Exercise description: Each line in the records below, from the one that contains "(added); blank space fills up the shorter version." to the one that contains "Also changed, not", should be reproduced exactly, the first and last included.

The records START

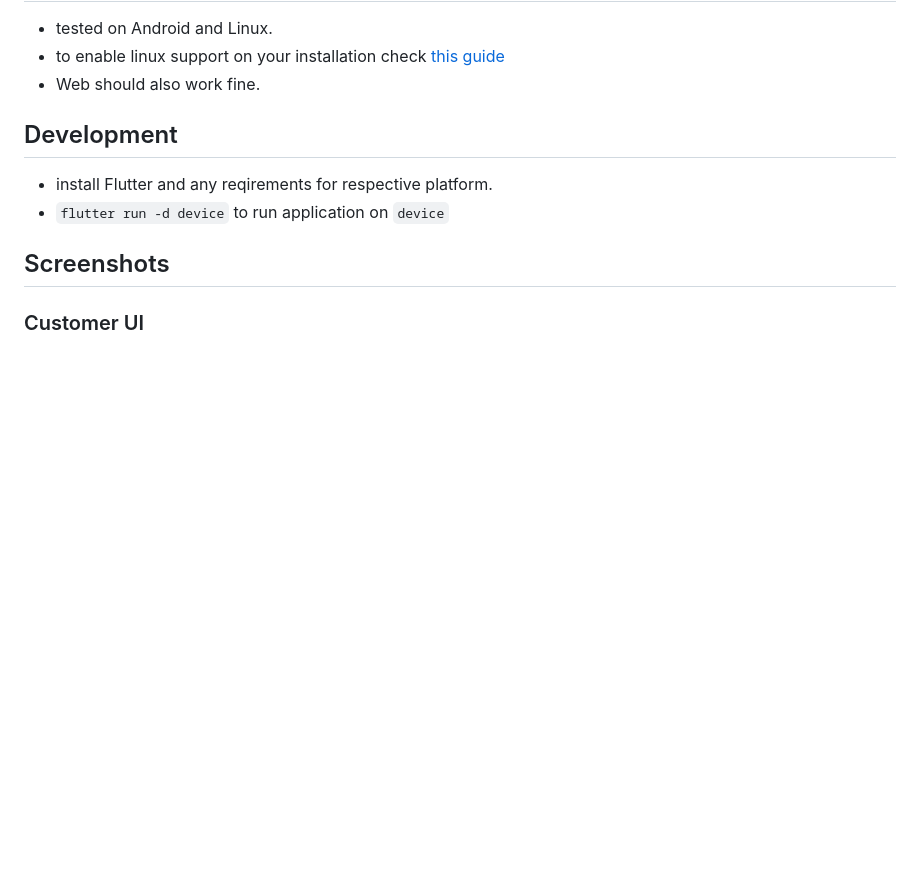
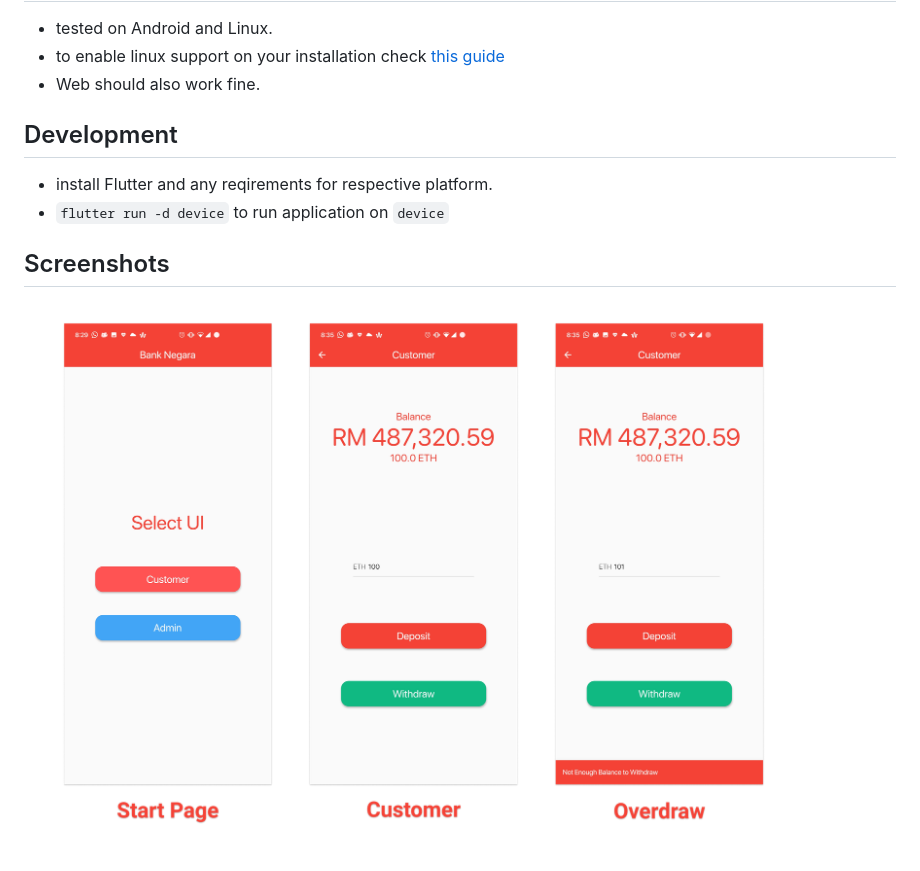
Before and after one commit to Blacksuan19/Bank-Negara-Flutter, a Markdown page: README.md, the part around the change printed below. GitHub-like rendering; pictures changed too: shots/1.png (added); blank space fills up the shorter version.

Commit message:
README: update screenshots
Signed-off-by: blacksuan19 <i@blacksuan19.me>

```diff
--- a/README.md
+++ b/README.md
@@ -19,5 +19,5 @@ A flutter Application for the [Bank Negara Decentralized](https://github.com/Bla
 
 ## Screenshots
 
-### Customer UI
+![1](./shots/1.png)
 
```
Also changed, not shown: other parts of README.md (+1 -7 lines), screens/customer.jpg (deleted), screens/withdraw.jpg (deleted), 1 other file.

The records END
The records START

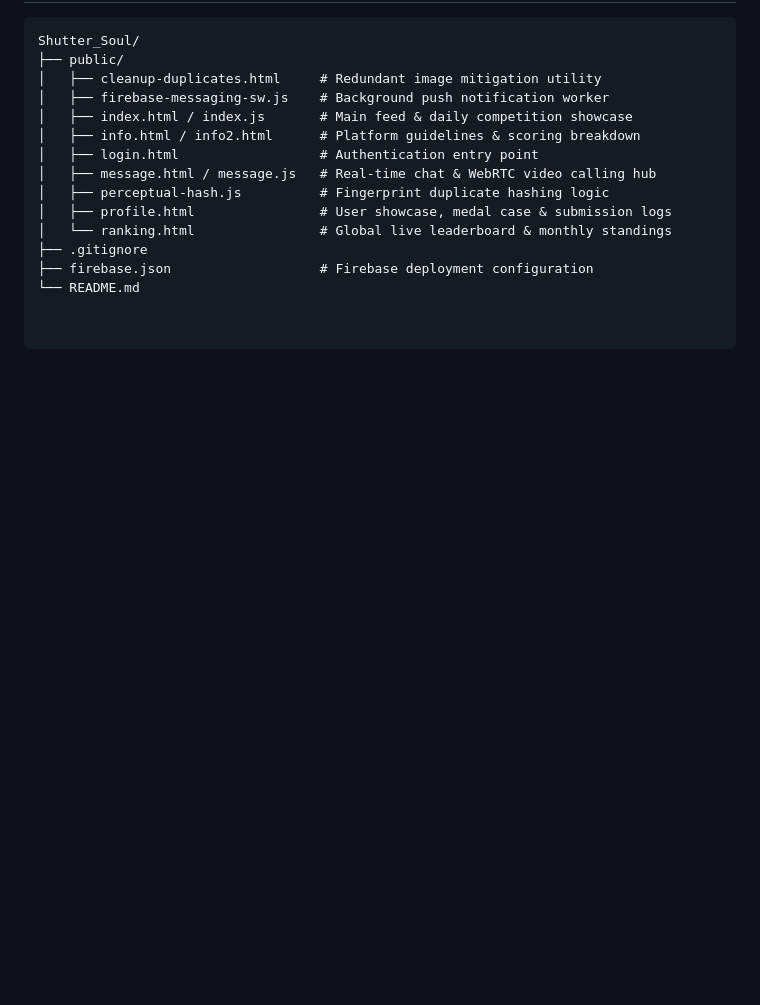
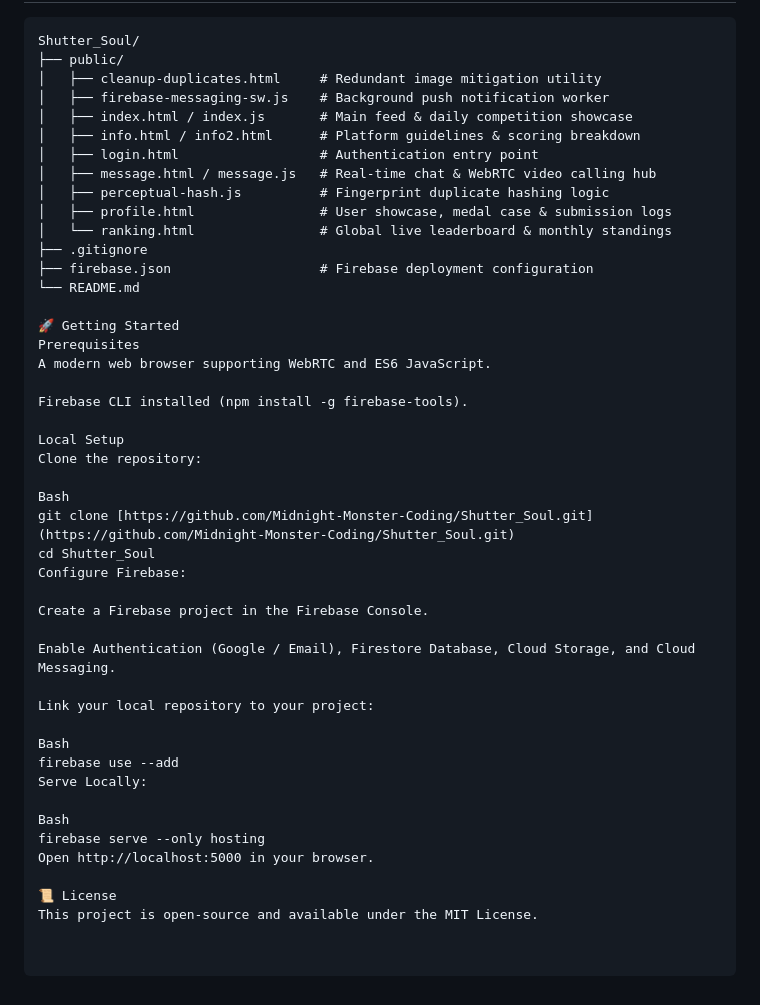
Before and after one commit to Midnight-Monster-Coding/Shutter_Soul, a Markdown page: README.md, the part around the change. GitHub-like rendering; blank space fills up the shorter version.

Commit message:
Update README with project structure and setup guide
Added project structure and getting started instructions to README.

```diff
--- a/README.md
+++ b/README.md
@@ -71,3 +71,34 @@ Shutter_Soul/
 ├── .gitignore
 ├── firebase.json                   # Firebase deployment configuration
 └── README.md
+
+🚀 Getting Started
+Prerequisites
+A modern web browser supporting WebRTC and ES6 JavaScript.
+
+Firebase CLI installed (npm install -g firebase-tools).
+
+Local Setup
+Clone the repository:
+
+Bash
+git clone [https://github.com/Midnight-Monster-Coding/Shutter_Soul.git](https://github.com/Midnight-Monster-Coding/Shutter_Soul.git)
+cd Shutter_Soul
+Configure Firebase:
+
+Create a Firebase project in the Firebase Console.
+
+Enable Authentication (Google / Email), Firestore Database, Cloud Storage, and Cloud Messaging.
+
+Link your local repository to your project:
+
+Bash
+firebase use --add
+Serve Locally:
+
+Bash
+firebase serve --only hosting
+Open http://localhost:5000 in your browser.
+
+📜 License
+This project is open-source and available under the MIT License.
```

The records END

Output for this task:
Before and after one commit to Blacksuan19/Bank-Negara-Flutter, a Markdown page: README.md, the part around the change printed below. GitHub-like rendering; pictures changed too: shots/1.png (added); blank space fills up the shorter version.

Commit message:
README: update screenshots
Signed-off-by: blacksuan19 <i@blacksuan19.me>

```diff
--- a/README.md
+++ b/README.md
@@ -19,5 +19,5 @@ A flutter Application for the [Bank Negara Decentralized](https://github.com/Bla
 
 ## Screenshots
 
-### Customer UI
+![1](./shots/1.png)
 
```
Also changed, not shown: other parts of README.md (+1 -7 lines), screens/customer.jpg (deleted), screens/withdraw.jpg (deleted), 1 other file.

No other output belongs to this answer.